Nicholson Store, Williamsburg (above, by 1750, restored 1949-50) and Fielding Lewis Store, Fredericksburg (below, 1749)
Examples of urban stores in Virginia from the mid-eighteenth century include the store that forms the core of the Market Square Tavern in Williamsburg, the Nicholson Store, also in Williamsburg, and the Lewis Store of 1749 in Fredericksburg. Stores in Virginia tended to be built of framed wood, were placed with their shortest wall to the street (often the gable end) and consisted of an unheated sales room in front and a heated counting room or office to the rear. The owner/shopkeeper and his apprentice employees lived upstairs in a half-story garret, a full second floor, or in a domestic wing.
According to Colonial Williamsburg's Division of Architecture,

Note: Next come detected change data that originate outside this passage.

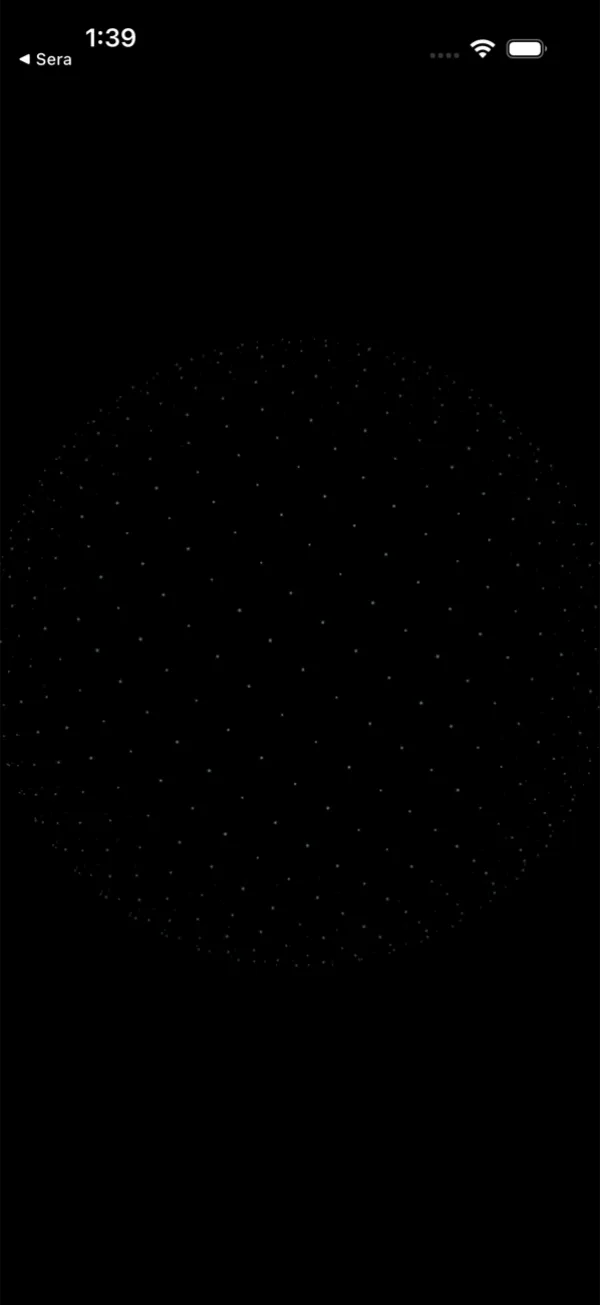
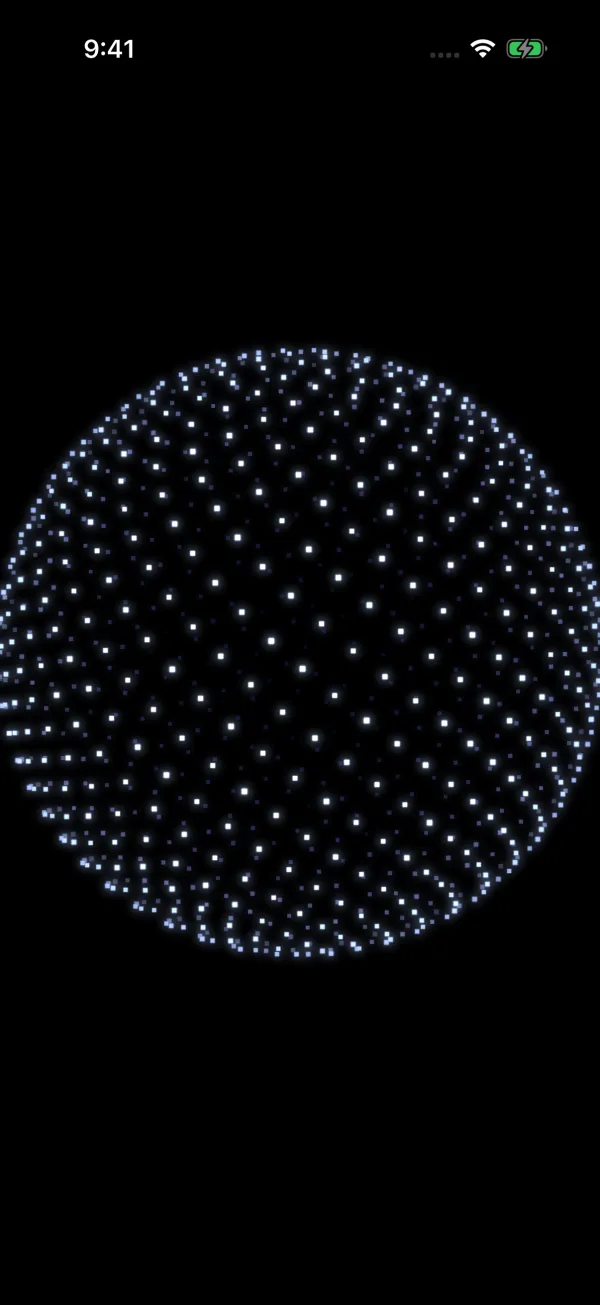
Replace dark ParticleSphere screenshot with a visible capture

diff --git a/index.html b/index.html
@@ -63,7 +63,7 @@
     </div>
 
     <figure class="hero-stage">
-      <div class="phone p-back"><img src="assets/img/particle-morph.webp" alt="" width="600" height="1304" /></div>
+      <div class="phone p-back"><img src="assets/img/particle-sphere.webp" alt="" width="600" height="1304" /></div>
       <div class="phone p-front"><img src="assets/img/sera-home.webp" alt="Sera, an iOS skincare app, showing today's morning and night routines" width="600" height="1304" fetchpriority="high" /></div>
       <figcaption>Sera &amp; ParticleSphere, built in SwiftUI</figcaption>
     </figure>
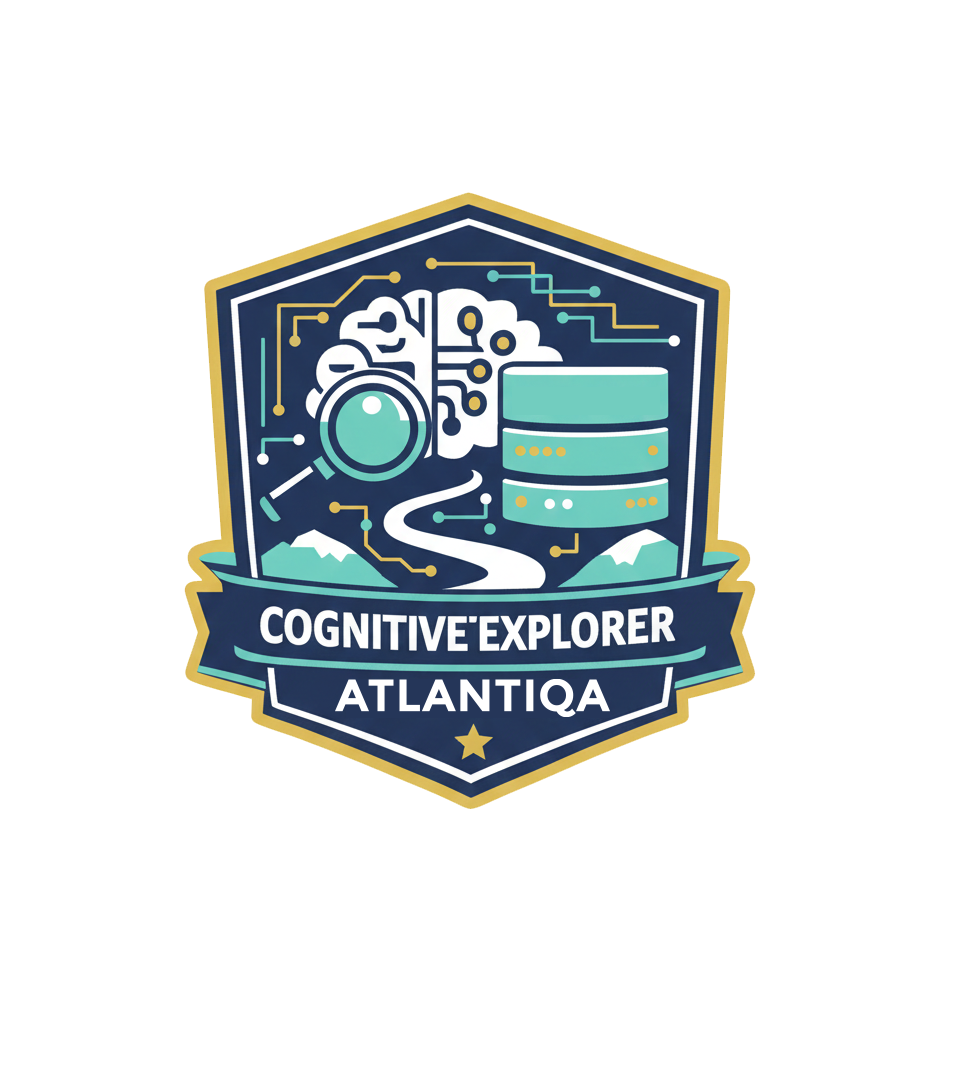
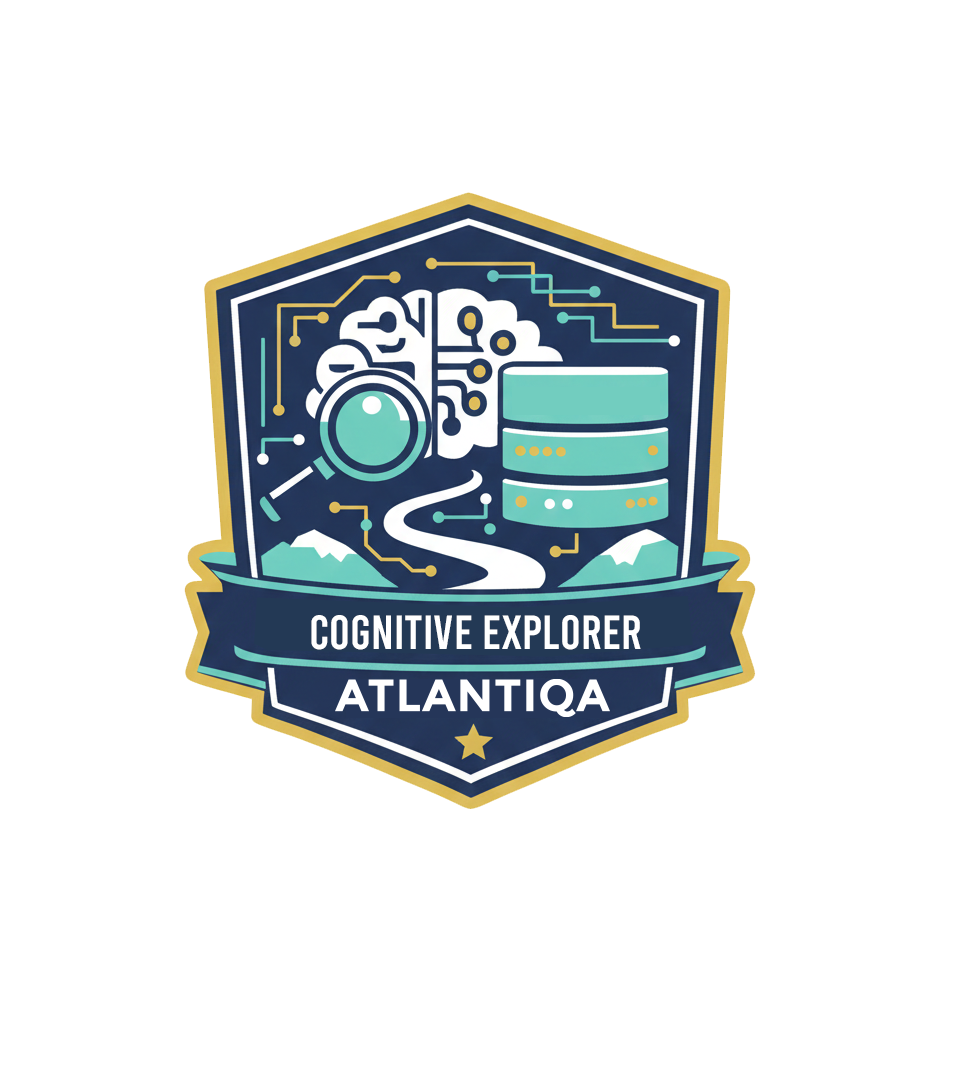
docs: standardize badge roles to Cognitive Explorer/Builder/Engineer/Steward

Changed region(s): [[0.25, 0.5312, 0.7188, 0.5938]]

diff --git a/README.md b/README.md
@@ -79,10 +79,10 @@ Cada contribución es un paso en tu evolución como profesional de la Era Cognit
 
 | Nivel | Rol | Badge | Reto Sugerido |
 | :---: | :--- | :---: | :--- |
-| **1** | **Explorador** | <img src="docs/assets/badge-cognitive-explore-level1.png" width="80"> | Ejecuta el flujo `init → ingest → analyze` y valida los resultados. |
-| **2** | **Constructor** | <img src="docs/assets/badge-cognitive-explore-level2.png" width="80"> | Ajusta pesos o categorías en el pipeline de análisis semántico. |
-| **3** | **Ingeniero** | <img src="docs/assets/badge-cognitive-explore-level3.png" width="80"> | Desarrolla un nuevo conector de ingesta o mejora los tests de CI. |
-| **4** | **Steward** | <img src="docs/assets/badge-owner.png" width="80"> | Lidera la gobernanza de datos y mentoriza a nuevos compañeros. |
+| **1** | **Cognitive Explorer** | <img src="docs/assets/badge-cognitive-explore-level1.png" width="80"> | Ejecuta el flujo `init → ingest → analyze` y valida los resultados. |
+| **2** | **Cognitive Builder** | <img src="docs/assets/badge-cognitive-explore-level2.png" width="80"> | Ajusta pesos o categorías en el pipeline de análisis semántico. |
+| **3** | **Cognitive Engineer** | <img src="docs/assets/badge-cognitive-explore-level3.png" width="80"> | Desarrolla un nuevo conector de ingesta o mejora los tests de CI. |
+| **4** | **Cognitive Steward** | <img src="docs/assets/badge-owner.png" width="80"> | Lidera la gobernanza de datos y mentoriza a nuevos compañeros. |
 
 ---
 
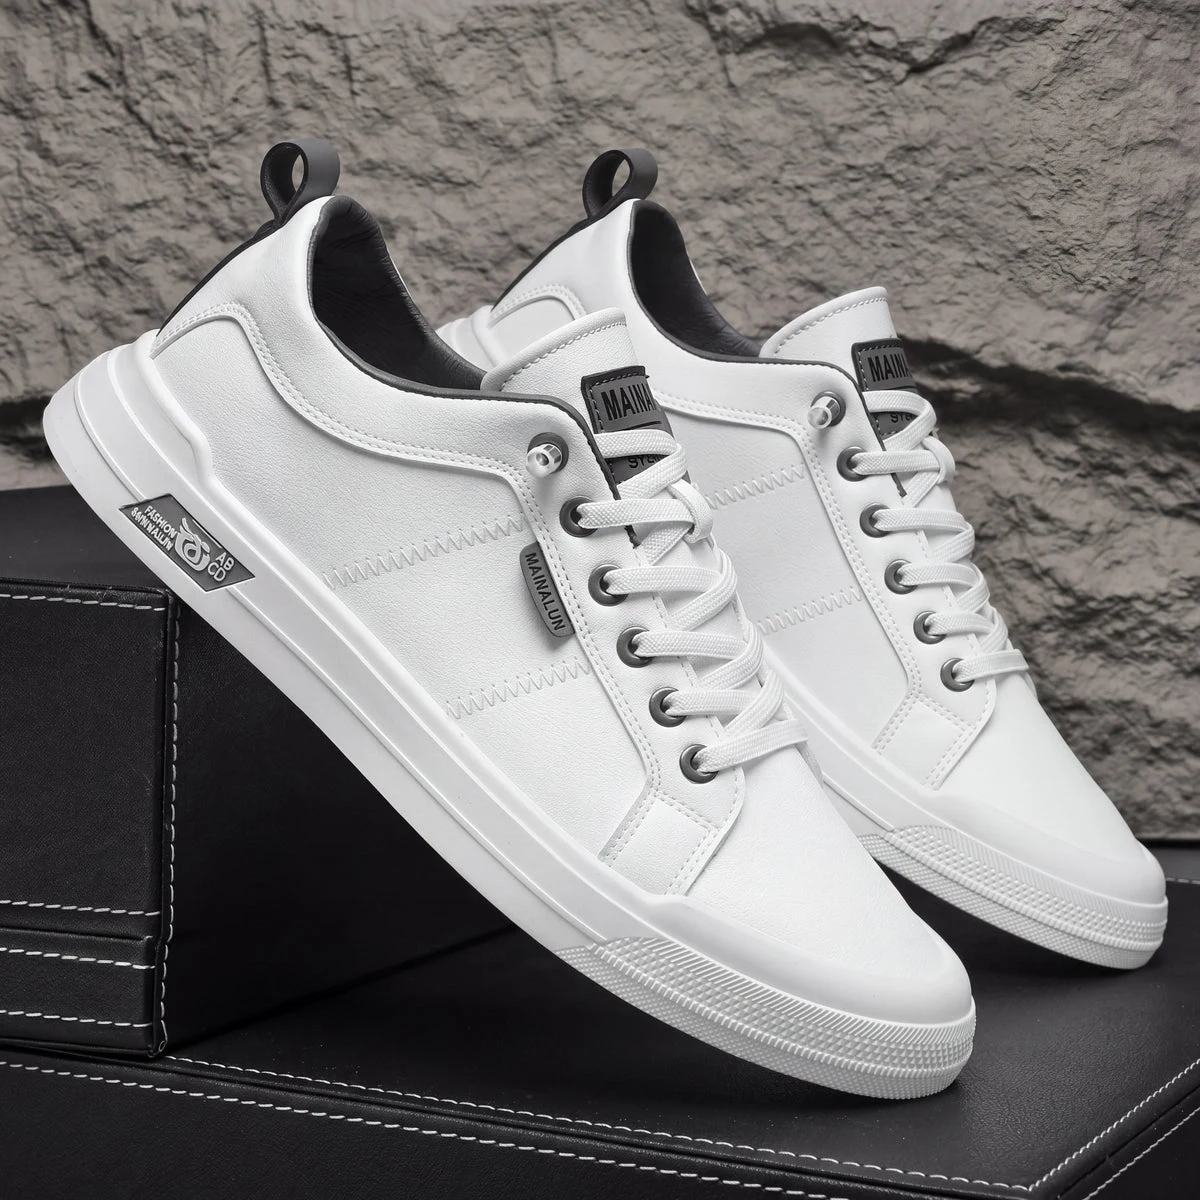
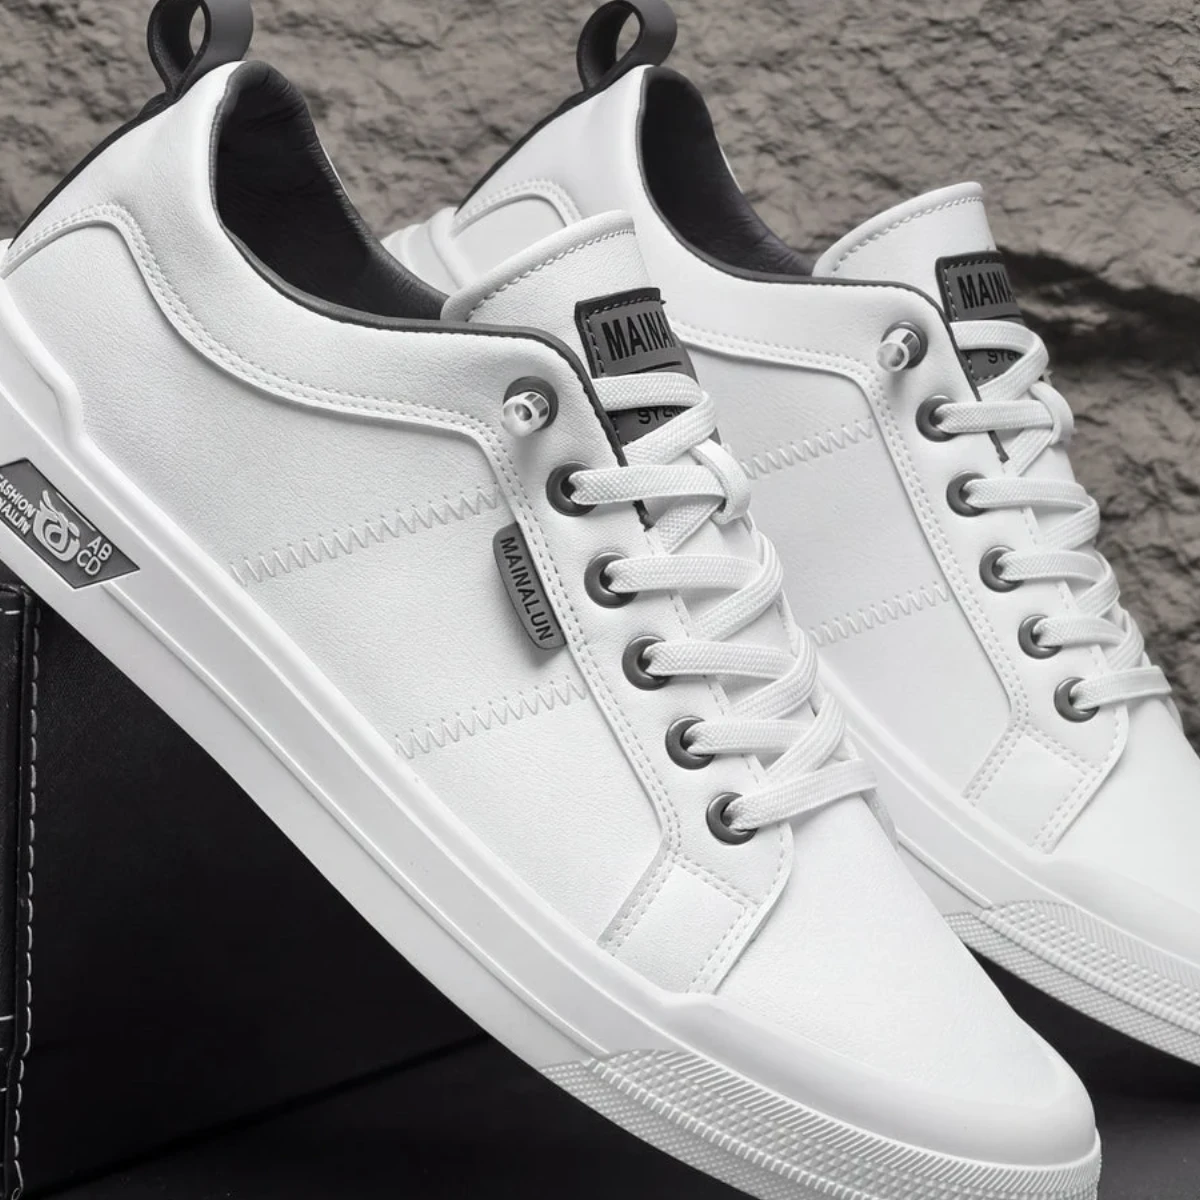
fix: Harrington images cropped to 75% center to remove edge clutter
Re-processes all 6 Harrington product images by decoding to PNG,
center-cropping to the inner 900x900 region, and re-encoding to
WebP at 1200x1200. This eliminates the partial shoeboxes, chair
edges, and small thumbnails that were sitting at the borders of
the source photos and making the gallery feel cropped on mobile.

Effect on each image:
- c95b49d3b5b5 (Black): now shows the full pair of trainers
  cleanly, no flanking shoebox or corner thumbnail
- c761a756be18 (White): trainer fills the frame, only a small
  hint of the box remains
- 6fe840cdbfd3 (White & Gray): pair of trainers prominent
- b70ce05ca89f (3-color showcase): three trainers lined up clean
- ae7e797f777b / f723e4c28c97 (lifestyle): trainer is more
  prominent but composition is still busy with model legs;
  removed from the gallery entirely (kept as files in case)

Gallery now shows 4 images (one per colour + a showcase),
matching the structure used by low-top-sneakers and the rest
of the shoe catalogue.

diff --git a/js/products.js b/js/products.js
@@ -2044,9 +2044,7 @@
                 'assets/products/c95b49d3b5b5.webp',
                 'assets/products/c761a756be18.webp',
                 'assets/products/6fe840cdbfd3.webp',
-                'assets/products/b70ce05ca89f.webp',
-                'assets/products/ae7e797f777b.webp',
-                'assets/products/f723e4c28c97.webp'
+                'assets/products/b70ce05ca89f.webp'
             ],
             colorVariants: [
                 { name: 'Obsidian Black',      image: 'assets/products/c95b49d3b5b5.webp' },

The floor plan of the store seems to be typical of eighteenth-century design. The outside dimensions of the building measured 36 by 24 feet and the lower floor was divided into two separate sections. This conforms in striking fashion to a general plan published in England early in the century. In this volume, Joseph Moxon offers a plan 20 feet by 40 with a similar first floor division and almost identical treatment of the entrance and front windows. Several other stores in the colony followed the same general arrangement. John Frazer's stores at West Point were "twenty eight Feet by sixteen each," one of which had a "Lodging Room, with a Brick Chimney, at one End,…" Alexander and Peterfield Trent advertised for bids on the construction of their store at Rocky Ridge which was to be "forty four Feet by twenty two, ten Feet Pitch, with a Cellar…," and a store at Newcastle owned by Samuel Pearson was described as "a large commodious storehouse thirty six Feet by twenty six,… Similarly, a piece of rental property in Norfolk measured "36 by 24 wh a Cellar abt 5 feet high Brick parts to the 2d floor a fire place Countg Room & Bed Chambers…" at one end.
Houses of workers and public servants and industrial structures lined secondary streets and the main street outside the commercial zone. Some of these houses were also built by developers in pairs or longer rows. While these arrangements did economize on space and material, the choice to build iterative multi-family buildings was also deeply rooted in European urban tradition. As the commercial nucleus grew in scale the suburban dwellings on the edges were replaced with more store/dwellings. Public buildings were placed in significant locations above and beyond the rules governing the placement of basic buildings.
As a town dominated by merchants, basic building made up the background fabric of the city. The city's tissue was ordered by a tight grid of squares and routes that were organized around civic buildings that, in accord with their significance in the hierarchy of civil order, were given special architectural distinction. Due to their association with political authority, these buildings, such as markets, courthouses, and schools, were generally located in significant places on public land outside the grid of lots.
 Newspaper account, “Dan Murphy’s Reminiscences, Part II,” author’s collection, no date, no source.
 quoted in Marcus Whiffen, The Eighteenth-Century Houses of Williamsburg, Colonial Williamsburg Foundation, 1960.71-74.
 Colonial Williamsburg, Prentis Store Historical Report, Block 18-1 Building 5.